──────── DATASET EXTRACT

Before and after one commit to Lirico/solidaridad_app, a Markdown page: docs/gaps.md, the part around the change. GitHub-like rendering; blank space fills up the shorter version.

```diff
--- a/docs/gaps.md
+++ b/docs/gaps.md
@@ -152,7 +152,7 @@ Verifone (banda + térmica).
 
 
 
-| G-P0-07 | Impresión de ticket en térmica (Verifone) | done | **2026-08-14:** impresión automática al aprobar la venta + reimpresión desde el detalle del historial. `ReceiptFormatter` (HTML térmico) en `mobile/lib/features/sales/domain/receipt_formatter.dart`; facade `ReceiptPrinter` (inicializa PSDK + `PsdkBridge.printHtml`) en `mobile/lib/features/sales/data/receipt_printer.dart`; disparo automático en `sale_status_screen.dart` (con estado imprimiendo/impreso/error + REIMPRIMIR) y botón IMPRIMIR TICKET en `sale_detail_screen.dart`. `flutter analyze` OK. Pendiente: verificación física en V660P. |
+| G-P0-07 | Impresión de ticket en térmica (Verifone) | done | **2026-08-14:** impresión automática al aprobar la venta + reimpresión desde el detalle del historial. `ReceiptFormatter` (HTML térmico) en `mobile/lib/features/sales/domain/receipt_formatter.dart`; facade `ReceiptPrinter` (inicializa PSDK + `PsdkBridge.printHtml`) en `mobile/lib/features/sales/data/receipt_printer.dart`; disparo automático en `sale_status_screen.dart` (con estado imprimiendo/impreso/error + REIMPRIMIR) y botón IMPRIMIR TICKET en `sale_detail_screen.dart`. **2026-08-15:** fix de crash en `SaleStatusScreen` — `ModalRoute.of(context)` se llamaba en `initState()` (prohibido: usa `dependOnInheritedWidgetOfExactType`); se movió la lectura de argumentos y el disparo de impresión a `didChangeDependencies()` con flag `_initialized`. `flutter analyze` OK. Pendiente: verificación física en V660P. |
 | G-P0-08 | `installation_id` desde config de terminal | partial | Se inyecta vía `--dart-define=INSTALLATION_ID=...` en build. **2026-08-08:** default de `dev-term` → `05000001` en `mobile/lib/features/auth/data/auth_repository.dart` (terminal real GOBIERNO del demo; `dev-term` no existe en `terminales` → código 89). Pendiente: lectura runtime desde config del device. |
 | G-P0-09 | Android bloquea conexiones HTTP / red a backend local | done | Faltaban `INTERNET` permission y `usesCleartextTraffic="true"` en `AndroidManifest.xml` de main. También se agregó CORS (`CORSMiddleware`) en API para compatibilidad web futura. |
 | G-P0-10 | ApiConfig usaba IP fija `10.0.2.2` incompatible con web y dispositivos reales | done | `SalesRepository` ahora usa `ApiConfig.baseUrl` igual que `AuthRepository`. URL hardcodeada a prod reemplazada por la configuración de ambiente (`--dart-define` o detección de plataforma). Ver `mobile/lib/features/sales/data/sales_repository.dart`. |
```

────────────────

=== YOUR GOAL ===
Write out each line of the data above again, exactly as given.

=== FINISHED TASK ===
Before and after one commit to Lirico/solidaridad_app, a Markdown page: docs/gaps.md, the part around the change. GitHub-like rendering; blank space fills up the shorter version.

```diff
--- a/docs/gaps.md
+++ b/docs/gaps.md
@@ -152,7 +152,7 @@ Verifone (banda + térmica).
 
 
 
-| G-P0-07 | Impresión de ticket en térmica (Verifone) | done | **2026-08-14:** impresión automática al aprobar la venta + reimpresión desde el detalle del historial. `ReceiptFormatter` (HTML térmico) en `mobile/lib/features/sales/domain/receipt_formatter.dart`; facade `ReceiptPrinter` (inicializa PSDK + `PsdkBridge.printHtml`) en `mobile/lib/features/sales/data/receipt_printer.dart`; disparo automático en `sale_status_screen.dart` (con estado imprimiendo/impreso/error + REIMPRIMIR) y botón IMPRIMIR TICKET en `sale_detail_screen.dart`. `flutter analyze` OK. Pendiente: verificación física en V660P. |
+| G-P0-07 | Impresión de ticket en térmica (Verifone) | done | **2026-08-14:** impresión automática al aprobar la venta + reimpresión desde el detalle del historial. `ReceiptFormatter` (HTML térmico) en `mobile/lib/features/sales/domain/receipt_formatter.dart`; facade `ReceiptPrinter` (inicializa PSDK + `PsdkBridge.printHtml`) en `mobile/lib/features/sales/data/receipt_printer.dart`; disparo automático en `sale_status_screen.dart` (con estado imprimiendo/impreso/error + REIMPRIMIR) y botón IMPRIMIR TICKET en `sale_detail_screen.dart`. **2026-08-15:** fix de crash en `SaleStatusScreen` — `ModalRoute.of(context)` se llamaba en `initState()` (prohibido: usa `dependOnInheritedWidgetOfExactType`); se movió la lectura de argumentos y el disparo de impresión a `didChangeDependencies()` con flag `_initialized`. `flutter analyze` OK. Pendiente: verificación física en V660P. |
 | G-P0-08 | `installation_id` desde config de terminal | partial | Se inyecta vía `--dart-define=INSTALLATION_ID=...` en build. **2026-08-08:** default de `dev-term` → `05000001` en `mobile/lib/features/auth/data/auth_repository.dart` (terminal real GOBIERNO del demo; `dev-term` no existe en `terminales` → código 89). Pendiente: lectura runtime desde config del device. |
 | G-P0-09 | Android bloquea conexiones HTTP / red a backend local | done | Faltaban `INTERNET` permission y `usesCleartextTraffic="true"` en `AndroidManifest.xml` de main. También se agregó CORS (`CORSMiddleware`) en API para compatibilidad web futura. |
 | G-P0-10 | ApiConfig usaba IP fija `10.0.2.2` incompatible con web y dispositivos reales | done | `SalesRepository` ahora usa `ApiConfig.baseUrl` igual que `AuthRepository`. URL hardcodeada a prod reemplazada por la configuración de ambiente (`--dart-define` o detección de plataforma). Ver `mobile/lib/features/sales/data/sales_repository.dart`. |
```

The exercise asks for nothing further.